Public relations in Japan
Nuclear power companies and governments are beginning to realise that public support is essential for the industry. One country that is beginning to show that it takes public concerns seriously is Japan, a country that firmly believes nuclear power is essential. The Japanese nuclear industry is still healing the wounds caused by the Tokai-Mura criticality accident in 1999 and the news that BNFL falsified MOX fuel data on a shipment sent to Takahama.

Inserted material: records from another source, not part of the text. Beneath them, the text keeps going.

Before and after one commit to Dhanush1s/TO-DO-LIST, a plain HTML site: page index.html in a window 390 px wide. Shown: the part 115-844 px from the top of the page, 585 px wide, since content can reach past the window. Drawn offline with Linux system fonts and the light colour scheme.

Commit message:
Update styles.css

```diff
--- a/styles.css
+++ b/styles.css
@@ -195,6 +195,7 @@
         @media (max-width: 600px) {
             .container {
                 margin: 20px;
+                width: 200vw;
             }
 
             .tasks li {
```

Public confidence in the industry is growing once again, and the industry is demonstrating that it takes public opinion seriously. Tokyo Electric Power's (Tepco's) plans to load MOX fuel into its reactors have been set back as a result. A shipment of MOX fuel (from Belgonucleaire) was delivered to Kashiwazaki-Kariwa but the tiny farming village of Kariwa narrowly voted against loading the fuel in a referendum that was not legally binding. Tepco decided to take the views of the 1925 villagers (53.4%) into account, and agreed to postpone loading for another year. Tepco president Nobuya Minami said he is not abandoning the MOX project, and his company and the government will make further efforts to gain public acceptance for using MOX fuel.
In 1996, a majority voted against the construction of a nuclear plant involving Tepco, in a plebiscite held in the town of Maki in the Niigata Prefecture. Last year Chubu Electric Power was forced to abandon a plan to build a nuclear plant in the Mie Prefecture, as a result of strong opposition from the towns of Nanto and Kisei. In yet another setback for the industry, the small town of Miyama, also in the Mie Prefecture, has voted against asking a power company to build a local nuclear plant (see page 3). Although no actual plans were at stake in the referendum, the negative vote was, according to the Japanese Atomic Industrial Forum, a "severe blow".
One high profile dispute that has been resolved this year - at least for the time being - was over construction of the two Lungmen units. Last year Premier Chang Chun-Hsiung of the Democratic Progressive Party (DPP) halted construction without consulting parliament. A vote in the country's legislative Yuan at the end of January was won decisively by the opposition Kuomintang, by 134 votes to 70. Three members of the opposition voted with the minority government. Following the vote, the DPP agreed that construction could be resumed, heading off a political crisis. However, it is likely that the DPP agreed to the deal in the hope that, following the next elections, the party will increase its representation in the Yuan.